Nightmare Alley (R) Suspense – Oscar-winner Guillermo del Toro’s (The Shape of Water) newest is a stylish remake of the 1947 Tyrone Power film about a bogus mentalist. Superb cast. One of the year’s best.

The Power of the Dog (R) Western – Many critics’ choice for the best picture of 2021 is best appreciated as a minimalist murder story. In 1925 Montana, brothers Benedict Cumerbatch and Jesse Plemons deal with the arrival of Kirsten Dunst and Kodi Smit-McPhee on their ranch.

tick, tick… BOOM! (PG-13) Musical – In the early ‘90s, Jonathan Larson, who would create the Broadway hit Rent before his untimely death, struggles with an early work. Andrew Garfield has a legitimate shot at an Oscar for his performance. Directed by Lin-Manuel Miranda.

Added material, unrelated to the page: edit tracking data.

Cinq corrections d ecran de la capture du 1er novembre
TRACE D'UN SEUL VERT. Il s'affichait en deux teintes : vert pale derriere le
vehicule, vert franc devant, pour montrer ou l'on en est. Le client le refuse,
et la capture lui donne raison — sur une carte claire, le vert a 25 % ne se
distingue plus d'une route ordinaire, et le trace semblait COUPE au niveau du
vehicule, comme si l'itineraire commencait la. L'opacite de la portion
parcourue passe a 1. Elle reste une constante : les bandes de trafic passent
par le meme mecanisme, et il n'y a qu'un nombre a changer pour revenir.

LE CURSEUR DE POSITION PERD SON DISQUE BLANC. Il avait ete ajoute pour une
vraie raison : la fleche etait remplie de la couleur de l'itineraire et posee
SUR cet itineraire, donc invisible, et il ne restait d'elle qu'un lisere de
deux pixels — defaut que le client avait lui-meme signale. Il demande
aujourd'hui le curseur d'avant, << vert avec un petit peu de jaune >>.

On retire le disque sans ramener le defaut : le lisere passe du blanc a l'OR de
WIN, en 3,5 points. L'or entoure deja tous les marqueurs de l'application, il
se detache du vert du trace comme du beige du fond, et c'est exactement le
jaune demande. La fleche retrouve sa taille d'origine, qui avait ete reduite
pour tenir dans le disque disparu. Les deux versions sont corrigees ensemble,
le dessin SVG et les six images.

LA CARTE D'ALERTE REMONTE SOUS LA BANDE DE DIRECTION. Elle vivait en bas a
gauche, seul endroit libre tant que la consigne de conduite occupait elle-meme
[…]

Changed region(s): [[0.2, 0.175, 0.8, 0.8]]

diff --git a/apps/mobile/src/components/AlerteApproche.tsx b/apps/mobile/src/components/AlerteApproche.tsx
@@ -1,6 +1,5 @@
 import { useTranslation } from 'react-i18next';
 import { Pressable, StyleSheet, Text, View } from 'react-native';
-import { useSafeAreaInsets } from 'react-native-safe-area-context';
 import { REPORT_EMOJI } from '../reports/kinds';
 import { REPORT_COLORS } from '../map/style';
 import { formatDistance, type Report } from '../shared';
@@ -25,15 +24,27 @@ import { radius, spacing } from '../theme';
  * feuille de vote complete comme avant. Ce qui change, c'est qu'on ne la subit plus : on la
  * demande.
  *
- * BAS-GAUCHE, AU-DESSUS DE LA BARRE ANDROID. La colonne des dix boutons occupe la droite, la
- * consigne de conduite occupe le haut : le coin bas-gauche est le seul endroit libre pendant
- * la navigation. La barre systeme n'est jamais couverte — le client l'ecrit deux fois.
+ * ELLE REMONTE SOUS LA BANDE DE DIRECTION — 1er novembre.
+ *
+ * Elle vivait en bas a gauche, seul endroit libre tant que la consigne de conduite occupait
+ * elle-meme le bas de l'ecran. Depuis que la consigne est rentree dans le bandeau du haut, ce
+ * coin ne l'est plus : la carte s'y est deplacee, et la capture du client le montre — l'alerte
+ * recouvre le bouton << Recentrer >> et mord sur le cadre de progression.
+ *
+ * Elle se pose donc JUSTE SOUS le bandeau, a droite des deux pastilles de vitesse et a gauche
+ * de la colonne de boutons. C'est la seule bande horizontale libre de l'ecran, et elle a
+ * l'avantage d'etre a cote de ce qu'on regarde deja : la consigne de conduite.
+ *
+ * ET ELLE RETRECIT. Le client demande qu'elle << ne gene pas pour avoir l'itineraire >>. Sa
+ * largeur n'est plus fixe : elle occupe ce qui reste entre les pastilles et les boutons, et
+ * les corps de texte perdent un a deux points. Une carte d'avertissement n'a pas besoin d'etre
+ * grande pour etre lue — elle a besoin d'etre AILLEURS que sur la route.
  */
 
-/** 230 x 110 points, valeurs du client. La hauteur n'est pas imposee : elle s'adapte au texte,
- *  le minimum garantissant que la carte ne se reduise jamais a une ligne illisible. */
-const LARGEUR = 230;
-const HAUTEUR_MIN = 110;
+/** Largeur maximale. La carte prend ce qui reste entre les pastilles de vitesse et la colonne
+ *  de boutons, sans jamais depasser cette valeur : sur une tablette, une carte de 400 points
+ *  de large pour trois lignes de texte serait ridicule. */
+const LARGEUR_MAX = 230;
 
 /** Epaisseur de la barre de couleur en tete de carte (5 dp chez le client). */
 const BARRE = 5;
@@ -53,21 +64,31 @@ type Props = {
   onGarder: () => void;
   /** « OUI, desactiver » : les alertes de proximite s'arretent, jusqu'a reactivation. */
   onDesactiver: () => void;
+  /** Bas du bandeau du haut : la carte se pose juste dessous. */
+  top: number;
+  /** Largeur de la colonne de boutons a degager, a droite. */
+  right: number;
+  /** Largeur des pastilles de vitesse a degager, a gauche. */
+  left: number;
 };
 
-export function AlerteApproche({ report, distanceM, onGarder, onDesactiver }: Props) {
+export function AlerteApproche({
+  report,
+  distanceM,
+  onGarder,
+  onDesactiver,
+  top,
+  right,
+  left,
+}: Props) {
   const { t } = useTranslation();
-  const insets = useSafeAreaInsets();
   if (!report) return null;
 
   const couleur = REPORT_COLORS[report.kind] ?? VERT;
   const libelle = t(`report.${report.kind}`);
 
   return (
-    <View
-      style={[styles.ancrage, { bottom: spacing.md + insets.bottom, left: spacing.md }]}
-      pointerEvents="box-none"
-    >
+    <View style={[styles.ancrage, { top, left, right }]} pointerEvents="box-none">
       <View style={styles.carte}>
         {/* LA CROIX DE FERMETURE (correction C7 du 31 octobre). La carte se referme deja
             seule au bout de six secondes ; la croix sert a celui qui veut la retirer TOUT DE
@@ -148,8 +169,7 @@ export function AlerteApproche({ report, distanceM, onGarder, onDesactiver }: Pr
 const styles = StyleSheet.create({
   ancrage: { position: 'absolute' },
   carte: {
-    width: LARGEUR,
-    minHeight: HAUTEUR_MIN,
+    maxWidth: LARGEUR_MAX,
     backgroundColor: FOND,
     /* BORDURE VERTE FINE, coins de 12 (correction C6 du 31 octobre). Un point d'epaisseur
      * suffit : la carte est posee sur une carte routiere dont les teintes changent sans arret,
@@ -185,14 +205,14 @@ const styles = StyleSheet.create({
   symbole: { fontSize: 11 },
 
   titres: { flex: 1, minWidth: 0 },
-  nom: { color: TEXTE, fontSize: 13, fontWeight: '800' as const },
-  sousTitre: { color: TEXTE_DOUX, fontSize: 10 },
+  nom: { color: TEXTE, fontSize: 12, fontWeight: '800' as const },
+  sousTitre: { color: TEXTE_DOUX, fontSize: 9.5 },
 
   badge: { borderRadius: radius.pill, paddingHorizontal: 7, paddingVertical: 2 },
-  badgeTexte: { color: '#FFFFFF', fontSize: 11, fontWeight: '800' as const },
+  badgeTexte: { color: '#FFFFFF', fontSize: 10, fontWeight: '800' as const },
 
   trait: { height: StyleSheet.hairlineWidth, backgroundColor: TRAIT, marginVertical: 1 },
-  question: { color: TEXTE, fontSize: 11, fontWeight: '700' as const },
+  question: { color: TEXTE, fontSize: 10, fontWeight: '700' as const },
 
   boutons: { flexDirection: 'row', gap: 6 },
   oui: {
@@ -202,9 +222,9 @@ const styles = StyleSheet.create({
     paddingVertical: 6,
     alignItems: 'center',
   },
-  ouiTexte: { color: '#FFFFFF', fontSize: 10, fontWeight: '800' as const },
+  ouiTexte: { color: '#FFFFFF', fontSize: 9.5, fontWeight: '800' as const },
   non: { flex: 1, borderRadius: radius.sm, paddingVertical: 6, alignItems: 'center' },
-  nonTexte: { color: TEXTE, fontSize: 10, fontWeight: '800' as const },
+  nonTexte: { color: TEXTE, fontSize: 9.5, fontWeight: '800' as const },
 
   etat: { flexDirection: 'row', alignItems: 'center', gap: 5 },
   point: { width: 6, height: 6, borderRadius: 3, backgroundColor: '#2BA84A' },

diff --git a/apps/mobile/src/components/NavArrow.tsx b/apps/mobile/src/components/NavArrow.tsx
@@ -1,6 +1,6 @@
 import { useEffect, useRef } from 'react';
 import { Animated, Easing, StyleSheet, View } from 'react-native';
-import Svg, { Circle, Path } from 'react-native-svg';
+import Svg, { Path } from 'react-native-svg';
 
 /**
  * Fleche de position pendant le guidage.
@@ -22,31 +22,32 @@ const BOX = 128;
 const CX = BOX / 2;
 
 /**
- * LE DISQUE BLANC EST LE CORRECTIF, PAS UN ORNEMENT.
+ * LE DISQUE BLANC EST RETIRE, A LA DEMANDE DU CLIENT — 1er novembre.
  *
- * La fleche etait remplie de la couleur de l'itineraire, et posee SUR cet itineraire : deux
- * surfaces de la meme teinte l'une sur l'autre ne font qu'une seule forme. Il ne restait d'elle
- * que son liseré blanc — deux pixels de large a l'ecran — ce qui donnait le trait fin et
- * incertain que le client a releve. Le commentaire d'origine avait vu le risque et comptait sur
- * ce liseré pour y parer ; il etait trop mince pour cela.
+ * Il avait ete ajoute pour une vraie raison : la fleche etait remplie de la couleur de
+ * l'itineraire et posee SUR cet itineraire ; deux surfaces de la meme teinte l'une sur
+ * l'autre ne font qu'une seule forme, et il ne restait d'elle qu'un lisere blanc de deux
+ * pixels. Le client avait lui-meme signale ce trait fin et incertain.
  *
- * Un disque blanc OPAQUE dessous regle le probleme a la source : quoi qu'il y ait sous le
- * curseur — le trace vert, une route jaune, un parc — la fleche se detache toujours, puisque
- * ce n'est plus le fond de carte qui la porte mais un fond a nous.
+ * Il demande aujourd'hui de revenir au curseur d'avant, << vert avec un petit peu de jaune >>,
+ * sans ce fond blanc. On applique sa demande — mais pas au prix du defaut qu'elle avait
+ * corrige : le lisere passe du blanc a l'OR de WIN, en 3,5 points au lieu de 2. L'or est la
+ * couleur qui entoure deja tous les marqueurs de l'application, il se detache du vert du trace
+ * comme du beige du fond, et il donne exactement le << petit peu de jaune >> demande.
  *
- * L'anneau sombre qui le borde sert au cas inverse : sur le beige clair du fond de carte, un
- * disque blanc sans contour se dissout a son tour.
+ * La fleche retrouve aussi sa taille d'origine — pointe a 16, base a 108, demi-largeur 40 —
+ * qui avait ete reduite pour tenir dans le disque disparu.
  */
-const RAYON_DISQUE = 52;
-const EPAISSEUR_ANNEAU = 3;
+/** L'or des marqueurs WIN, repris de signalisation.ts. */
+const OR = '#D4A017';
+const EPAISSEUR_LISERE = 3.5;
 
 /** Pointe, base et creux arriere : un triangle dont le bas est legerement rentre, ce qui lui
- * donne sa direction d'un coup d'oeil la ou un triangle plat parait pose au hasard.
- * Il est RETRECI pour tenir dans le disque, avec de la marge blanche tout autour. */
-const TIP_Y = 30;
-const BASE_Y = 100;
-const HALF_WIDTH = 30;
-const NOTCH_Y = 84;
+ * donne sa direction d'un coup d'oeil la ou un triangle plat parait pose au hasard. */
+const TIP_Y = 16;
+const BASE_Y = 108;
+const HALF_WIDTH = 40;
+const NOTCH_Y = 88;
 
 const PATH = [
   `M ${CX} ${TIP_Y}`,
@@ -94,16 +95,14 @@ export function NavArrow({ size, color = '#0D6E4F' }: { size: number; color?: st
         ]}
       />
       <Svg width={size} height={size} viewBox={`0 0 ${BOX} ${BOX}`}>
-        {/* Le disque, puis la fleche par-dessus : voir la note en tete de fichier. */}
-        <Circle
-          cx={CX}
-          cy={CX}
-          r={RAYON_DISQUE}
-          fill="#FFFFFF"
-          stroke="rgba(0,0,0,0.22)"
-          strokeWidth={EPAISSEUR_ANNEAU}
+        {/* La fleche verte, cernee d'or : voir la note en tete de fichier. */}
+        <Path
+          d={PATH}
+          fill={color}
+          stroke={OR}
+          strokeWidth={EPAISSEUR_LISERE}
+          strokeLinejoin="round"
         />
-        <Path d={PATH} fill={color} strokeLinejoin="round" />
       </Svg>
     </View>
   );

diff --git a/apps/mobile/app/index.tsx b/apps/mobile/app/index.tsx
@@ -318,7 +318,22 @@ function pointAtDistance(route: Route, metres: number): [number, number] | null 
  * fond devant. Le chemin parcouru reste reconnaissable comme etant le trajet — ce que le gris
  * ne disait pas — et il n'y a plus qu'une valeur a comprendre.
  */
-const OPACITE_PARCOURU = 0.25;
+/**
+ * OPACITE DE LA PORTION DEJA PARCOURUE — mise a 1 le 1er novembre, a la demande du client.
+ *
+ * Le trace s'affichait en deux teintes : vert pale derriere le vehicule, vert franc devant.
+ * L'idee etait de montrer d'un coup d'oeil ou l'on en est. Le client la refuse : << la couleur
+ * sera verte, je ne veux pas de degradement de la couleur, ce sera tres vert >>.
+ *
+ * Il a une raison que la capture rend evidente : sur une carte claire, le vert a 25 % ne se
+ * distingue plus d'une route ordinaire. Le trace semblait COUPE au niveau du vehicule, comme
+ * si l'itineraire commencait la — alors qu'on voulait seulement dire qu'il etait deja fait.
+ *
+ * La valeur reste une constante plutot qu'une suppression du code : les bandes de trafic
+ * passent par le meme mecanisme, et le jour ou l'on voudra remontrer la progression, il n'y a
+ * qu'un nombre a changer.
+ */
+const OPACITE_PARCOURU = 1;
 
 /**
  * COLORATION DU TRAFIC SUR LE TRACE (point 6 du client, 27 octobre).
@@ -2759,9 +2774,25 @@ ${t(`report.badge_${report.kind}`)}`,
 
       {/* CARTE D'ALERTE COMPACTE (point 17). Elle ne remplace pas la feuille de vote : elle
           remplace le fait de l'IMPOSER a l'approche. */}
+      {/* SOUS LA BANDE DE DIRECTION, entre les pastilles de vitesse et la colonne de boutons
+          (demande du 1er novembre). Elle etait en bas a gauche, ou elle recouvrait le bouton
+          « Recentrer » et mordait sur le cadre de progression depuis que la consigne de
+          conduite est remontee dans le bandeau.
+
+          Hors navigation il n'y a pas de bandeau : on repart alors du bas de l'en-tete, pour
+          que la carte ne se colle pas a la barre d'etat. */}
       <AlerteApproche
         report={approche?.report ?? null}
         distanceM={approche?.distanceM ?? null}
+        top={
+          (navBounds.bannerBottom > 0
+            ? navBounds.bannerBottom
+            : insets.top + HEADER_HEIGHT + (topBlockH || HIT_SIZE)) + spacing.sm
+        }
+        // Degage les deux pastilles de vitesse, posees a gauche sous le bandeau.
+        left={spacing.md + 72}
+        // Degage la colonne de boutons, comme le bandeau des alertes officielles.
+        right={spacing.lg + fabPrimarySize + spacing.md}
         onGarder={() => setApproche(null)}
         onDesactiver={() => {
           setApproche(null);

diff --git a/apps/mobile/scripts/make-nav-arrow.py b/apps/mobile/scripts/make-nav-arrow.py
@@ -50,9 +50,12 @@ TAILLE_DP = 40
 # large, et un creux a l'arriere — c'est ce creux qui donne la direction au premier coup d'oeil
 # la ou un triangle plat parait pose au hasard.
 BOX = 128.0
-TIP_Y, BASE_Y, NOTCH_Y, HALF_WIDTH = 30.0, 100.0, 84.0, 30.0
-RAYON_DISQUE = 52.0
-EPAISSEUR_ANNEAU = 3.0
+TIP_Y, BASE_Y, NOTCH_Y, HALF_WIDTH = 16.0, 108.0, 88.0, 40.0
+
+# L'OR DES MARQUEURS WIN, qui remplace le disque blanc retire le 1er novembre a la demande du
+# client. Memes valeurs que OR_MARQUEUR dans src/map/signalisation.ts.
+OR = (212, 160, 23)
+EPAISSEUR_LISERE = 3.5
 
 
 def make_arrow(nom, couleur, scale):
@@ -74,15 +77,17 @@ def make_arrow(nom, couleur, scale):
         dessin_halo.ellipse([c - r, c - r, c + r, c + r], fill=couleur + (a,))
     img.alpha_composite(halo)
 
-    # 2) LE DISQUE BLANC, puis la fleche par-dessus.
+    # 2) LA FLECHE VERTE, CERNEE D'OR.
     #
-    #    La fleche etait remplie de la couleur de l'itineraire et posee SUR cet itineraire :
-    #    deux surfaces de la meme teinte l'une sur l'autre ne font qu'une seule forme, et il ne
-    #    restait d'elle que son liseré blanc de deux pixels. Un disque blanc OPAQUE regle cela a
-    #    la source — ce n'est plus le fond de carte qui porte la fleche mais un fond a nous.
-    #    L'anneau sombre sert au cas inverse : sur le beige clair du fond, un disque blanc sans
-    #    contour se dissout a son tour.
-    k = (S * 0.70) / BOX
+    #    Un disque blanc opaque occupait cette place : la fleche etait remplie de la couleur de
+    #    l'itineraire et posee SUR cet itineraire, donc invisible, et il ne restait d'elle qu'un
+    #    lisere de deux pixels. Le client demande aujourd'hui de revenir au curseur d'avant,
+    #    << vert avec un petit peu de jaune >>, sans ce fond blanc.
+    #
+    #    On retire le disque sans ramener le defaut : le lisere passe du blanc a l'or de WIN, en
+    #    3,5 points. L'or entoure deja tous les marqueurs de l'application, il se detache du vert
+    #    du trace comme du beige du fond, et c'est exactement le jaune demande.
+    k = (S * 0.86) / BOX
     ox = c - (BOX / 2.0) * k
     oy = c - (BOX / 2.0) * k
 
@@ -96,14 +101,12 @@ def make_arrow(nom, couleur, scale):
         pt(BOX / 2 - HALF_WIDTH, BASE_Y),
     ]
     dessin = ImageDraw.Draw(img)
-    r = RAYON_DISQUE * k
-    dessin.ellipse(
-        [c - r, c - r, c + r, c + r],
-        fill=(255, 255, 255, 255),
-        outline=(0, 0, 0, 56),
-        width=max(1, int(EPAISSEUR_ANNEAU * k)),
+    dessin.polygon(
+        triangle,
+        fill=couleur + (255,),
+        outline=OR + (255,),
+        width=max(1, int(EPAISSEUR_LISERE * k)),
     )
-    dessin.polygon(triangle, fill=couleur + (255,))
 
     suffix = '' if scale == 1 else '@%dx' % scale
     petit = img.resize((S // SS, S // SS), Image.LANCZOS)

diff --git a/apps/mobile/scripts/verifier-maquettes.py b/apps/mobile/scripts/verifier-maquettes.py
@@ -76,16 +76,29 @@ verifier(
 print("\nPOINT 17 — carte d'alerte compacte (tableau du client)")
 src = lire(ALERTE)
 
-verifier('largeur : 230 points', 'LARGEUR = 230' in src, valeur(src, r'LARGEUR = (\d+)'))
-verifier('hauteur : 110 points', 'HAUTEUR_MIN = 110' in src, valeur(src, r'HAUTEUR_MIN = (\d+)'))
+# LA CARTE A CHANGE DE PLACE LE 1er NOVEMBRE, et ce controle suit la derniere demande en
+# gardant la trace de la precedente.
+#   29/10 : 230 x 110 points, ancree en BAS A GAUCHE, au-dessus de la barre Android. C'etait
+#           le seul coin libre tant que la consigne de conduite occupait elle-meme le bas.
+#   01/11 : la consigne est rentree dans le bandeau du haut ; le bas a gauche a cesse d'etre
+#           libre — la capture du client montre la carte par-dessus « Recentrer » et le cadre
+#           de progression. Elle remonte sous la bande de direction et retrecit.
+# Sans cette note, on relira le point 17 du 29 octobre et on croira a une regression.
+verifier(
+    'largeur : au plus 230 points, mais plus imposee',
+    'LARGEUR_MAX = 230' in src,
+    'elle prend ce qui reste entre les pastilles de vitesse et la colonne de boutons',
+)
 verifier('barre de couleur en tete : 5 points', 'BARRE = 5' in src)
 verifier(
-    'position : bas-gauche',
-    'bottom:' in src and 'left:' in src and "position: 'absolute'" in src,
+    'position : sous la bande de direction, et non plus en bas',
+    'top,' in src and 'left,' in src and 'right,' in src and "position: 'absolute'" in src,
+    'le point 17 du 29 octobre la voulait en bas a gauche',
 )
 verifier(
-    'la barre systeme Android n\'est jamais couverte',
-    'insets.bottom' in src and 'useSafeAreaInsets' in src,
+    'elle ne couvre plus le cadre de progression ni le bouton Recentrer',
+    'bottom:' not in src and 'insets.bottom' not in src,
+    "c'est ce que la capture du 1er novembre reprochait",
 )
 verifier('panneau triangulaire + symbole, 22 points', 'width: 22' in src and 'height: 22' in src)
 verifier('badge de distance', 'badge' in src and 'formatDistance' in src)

The Tragedy of Macbeth (R) Drama – Denzel Washington and Frances McDormand star in Joel Coen’s horror-tinged black-and-white interpretation of Shakespeare’s “Scottish play.” Probable Oscar nominee in several categories is easy to admire, hard to love. In theaters and on AppleTV.

West Side Story (PG-13) Musical – Stephen Spielberg’s long-awaited re-make of the beloved multi-Oscar winner is finally on the big screen. Exceptionally well done box-office disappointment.


Books by Mike Mayo